Faculty / Staff
My research is centered on investigating the structural and dynamical aspects of protein-small molecule interactions using techniques such as vibrational spectroscopy and T-jump relaxation. One aspect of the work is to understand enzyme-substrate interactions which have long been recognized as representing an extreme expression of structural complementarities in biological chemistry. Basic research geared towards understanding the inner workings of an enzyme system is important if cures for the diseases caused by a malfunctioning or deficient enzyme are to be found. Our group is investigating the hydride transfer mechanism involved in the enzyme dihydropteridine reductase. DHPR is important in the normal cycling of tetrahydrobiopterin, an essential cofactor in the synthesis of serotonin and cathecholamine precursors. Regulation of DHPR became of interest with the discovery of atypical phenylketonuria, a neurological disorder associated with a defect in tetrahydrobiopterin recycling.

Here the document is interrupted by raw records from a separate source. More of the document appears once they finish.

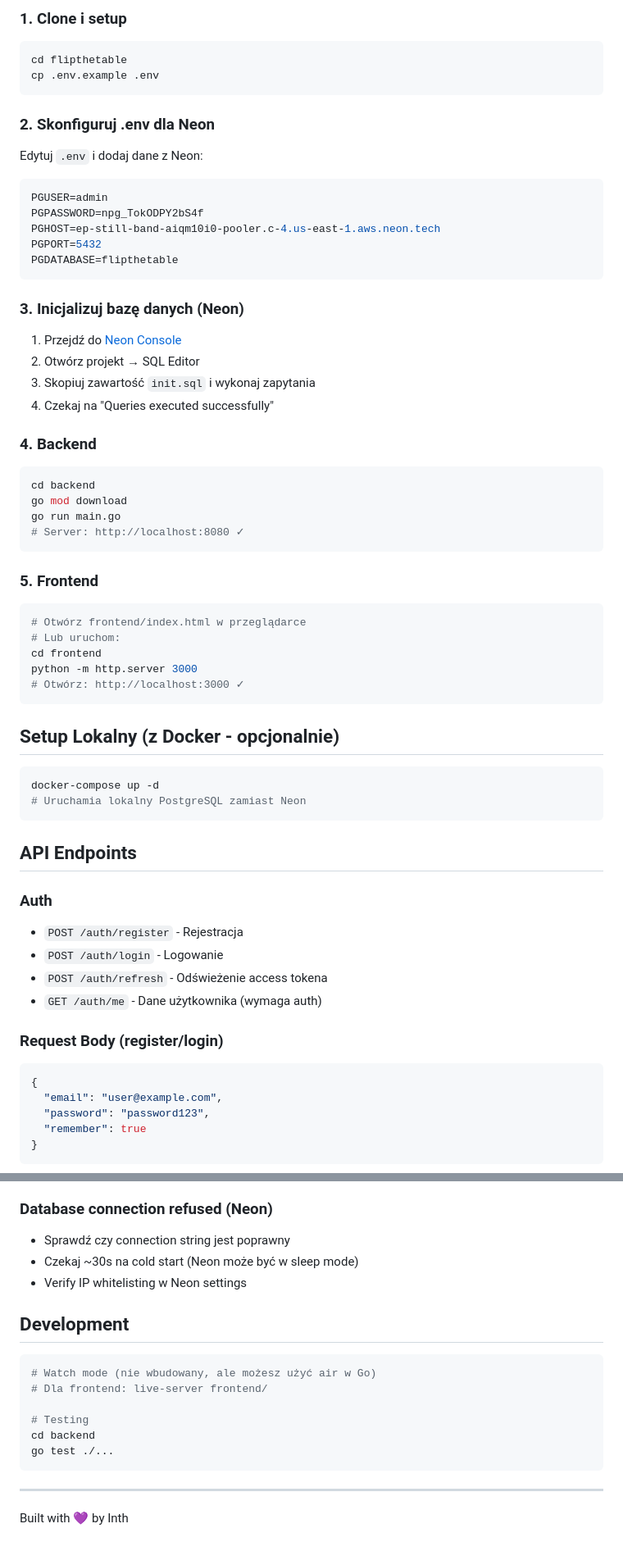
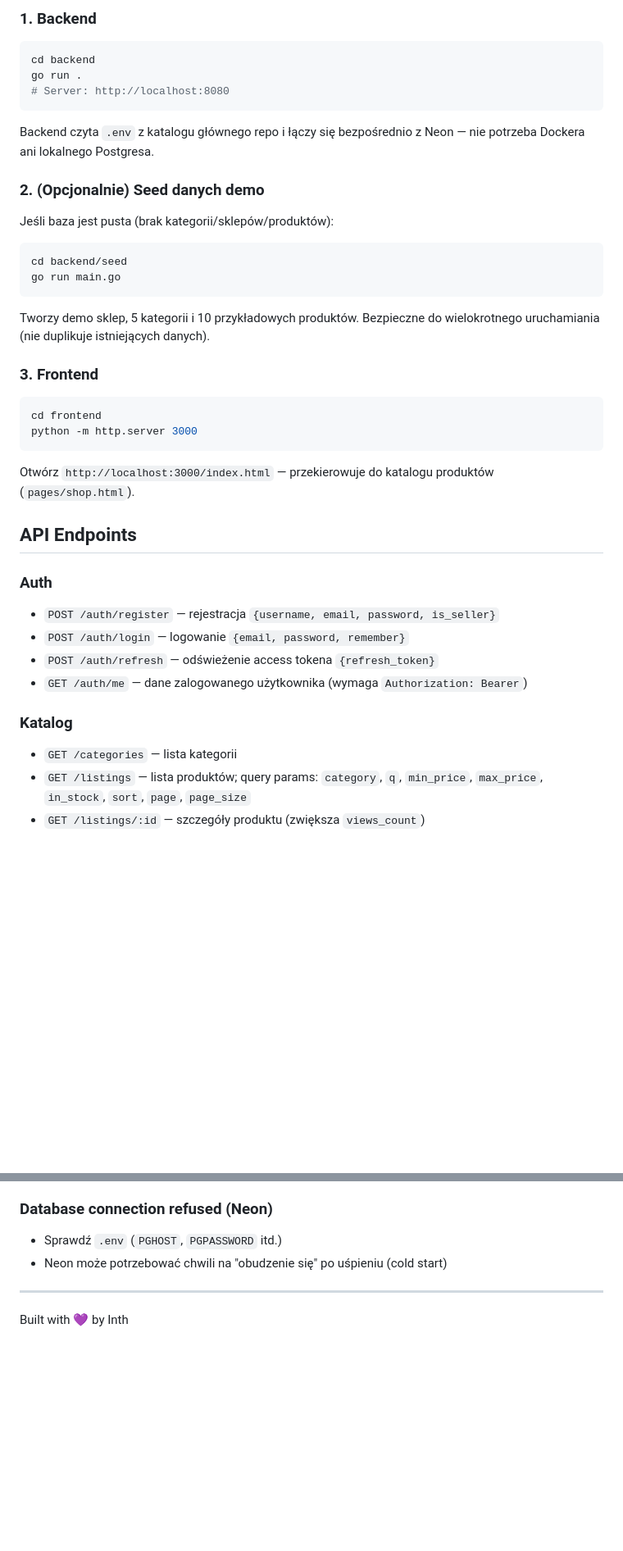
Before and after one commit to w-igor/flipthetable, a Markdown page: README.md, 2 parts joined by grey strips. Shown at 82% size. Drawn GitHub-style; blank space fills up the shorter version.

````diff
--- a/README.md
+++ b/README.md
@@ -80,63 +55,37 @@ Monorepo dla Etsy-like marketplace z Go backendem, vanilla JS frontendem, i Neon
 
-### 1. Clone i setup
-```bash
-cd flipthetable
-cp .env.example .env
-```
-
-### 2. Skonfiguruj .env dla Neon
-Edytuj `.env` i dodaj dane z Neon:
-```bash
-PGUSER=admin
-PGPASSWORD=npg_TokODPY2bS4f
-PGHOST=ep-still-band-aiqm10i0-pooler.c-4.us-east-1.aws.neon.tech
-PGPORT=5432
-PGDATABASE=flipthetable
-```
-
-### 3. Inicjalizuj bazę danych (Neon)
-1. Przejdź do [Neon Console](https://console.neon.tech)
-2. Otwórz projekt → SQL Editor
-3. Skopiuj zawartość `init.sql` i wykonaj zapytania
-4. Czekaj na "Queries executed successfully"
-
-### 4. Backend
+### 1. Backend
 ```bash
 cd backend
-go mod download
+go run .
+# Server: http://localhost:8080
+```
+Backend czyta `.env` z katalogu głównego repo i łączy się bezpośrednio z Neon — nie potrzeba Dockera ani lokalnego Postgresa.
+
+### 2. (Opcjonalnie) Seed danych demo
+Jeśli baza jest pusta (brak kategorii/sklepów/produktów):
+```bash
+cd backend/seed
 go run main.go
-# Server: http://localhost:8080 ✓
 ```
+Tworzy demo sklep, 5 kategorii i 10 przykładowych produktów. Bezpieczne do wielokrotnego uruchamiania (nie duplikuje istniejących danych).
 
-### 5. Frontend
+### 3. Frontend
 ```bash
-# Otwórz frontend/index.html w przeglądarce
-# Lub uruchom:
 cd frontend
 python -m http.server 3000
-# Otwórz: http://localhost:3000 ✓
 ```
-
-## Setup Lokalny (z Docker - opcjonalnie)
-```bash
-docker-compose up -d
-# Uruchamia lokalny PostgreSQL zamiast Neon
-```
+Otwórz `http://localhost:3000/index.html` — przekierowuje do katalogu produktów (`pages/shop.html`).
 
 ## API Endpoints
 
 ### Auth
-- `POST /auth/register` - Rejestracja
-- `POST /auth/login` - Logowanie
-- `POST /auth/refresh` - Odświeżenie access tokena
-- `GET /auth/me` - Dane użytkownika (wymaga auth)
+- `POST /auth/register` — rejestracja `{username, email, password, is_seller}`
+- `POST /auth/login` — logowanie `{email, password, remember}`
+- `POST /auth/refresh` — odświeżenie access tokena `{refresh_token}`
+- `GET /auth/me` — dane zalogowanego użytkownika (wymaga `Authorization: Bearer`)
 
-### Request Body (register/login)
-```json
-{
-  "email": "user@example.com",
-  "password": "password123",
-  "remember": true
-}
-```
+### Katalog
+- `GET /categories` — lista kategorii
+- `GET /listings` — lista produktów; query params: `category`, `q`, `min_price`, `max_price`, `in_stock`, `sort`, `page`, `page_size`
+- `GET /listings/:id` — szczegóły produktu (zwiększa `views_count`)
 
@@ -217,19 +116,7 @@ PGPASSWORD=npg_TokODPY2bS4f
 
 ### Database connection refused (Neon)
-- Sprawdź czy connection string jest poprawny
-- Czekaj ~30s na cold start (Neon może być w sleep mode)
-- Verify IP whitelisting w Neon settings
-
-## Development
-
-```bash
-# Watch mode (nie wbudowany, ale możesz użyć air w Go)
-# Dla frontend: live-server frontend/
-
-# Testing
-cd backend
-go test ./...
-```
+- Sprawdź `.env` (`PGHOST`, `PGPASSWORD` itd.)
+- Neon może potrzebować chwili na "obudzenie się" po uśpieniu (cold start)
 
 ---
 
````
Also changed, not shown: other parts of README.md (+47 -122 lines).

Research in the lab of Emmanuel Chang centers around biological applications of mass spectrometry. Our major interest is in analysis and methods development for protein phosphorylation and other post-translational modifications. Applications include phosphorylation in cell cycle; ADP-ribosyltaion; mass spectrometry-based biosensors, and kinase inhibitors and enzyme kinetics. We also collaborate with other CUNY and external scientists who would like to harness the power of mass spectrometry to study there own interesting biological systems.We supplement our experimental work with computational methods including bioinformatic protein sequence analysis and molecular modeling.
Dr. Chang's teaching interests include analytical chemistry, biochemistry, writing and data presentation, literature analysis, and innovations in introductory chemistry.
As a synthetic organic chemist, my research involves development of new methodology for the construction of bioactive natural products: alkaloids, cyclic ether arrays, & C-glycosides. Current studies include:
• Investigation & use of oxazolone as a useful heterocyclic scaffold for alkaloid synthesis - studies of intramolecular Diels-Alder reactions with oxazolone as dienophile.
• Novel organosilane chemistry for approaches to bioactive ethers - concise assembly of cis-fused bicyclic ether arrays via intramolecular attack of vinylsilanes at tethered oxocarbenium ions. A related silyl-activated Friedel-Krafts process requires an unusual combination of electronic & steric effects.
Recently completed targets include 2-epi-pumiliotoxin C & deoxyaltholactone. Similar approaches to gephyrotoxin & dysiherbaine are underway.
We spent many years studying the high resolution electronic spectroscopy of porphyrins. Recently, however we began to study the dynamics and thermodynamics associated with the formation of RNA construct-peptide complexes using single molecule detection methods, such as dual color fluorescence correlation spectroscopy (DCFCS) and single pair fluorescence resonance energy transfer (spFRET).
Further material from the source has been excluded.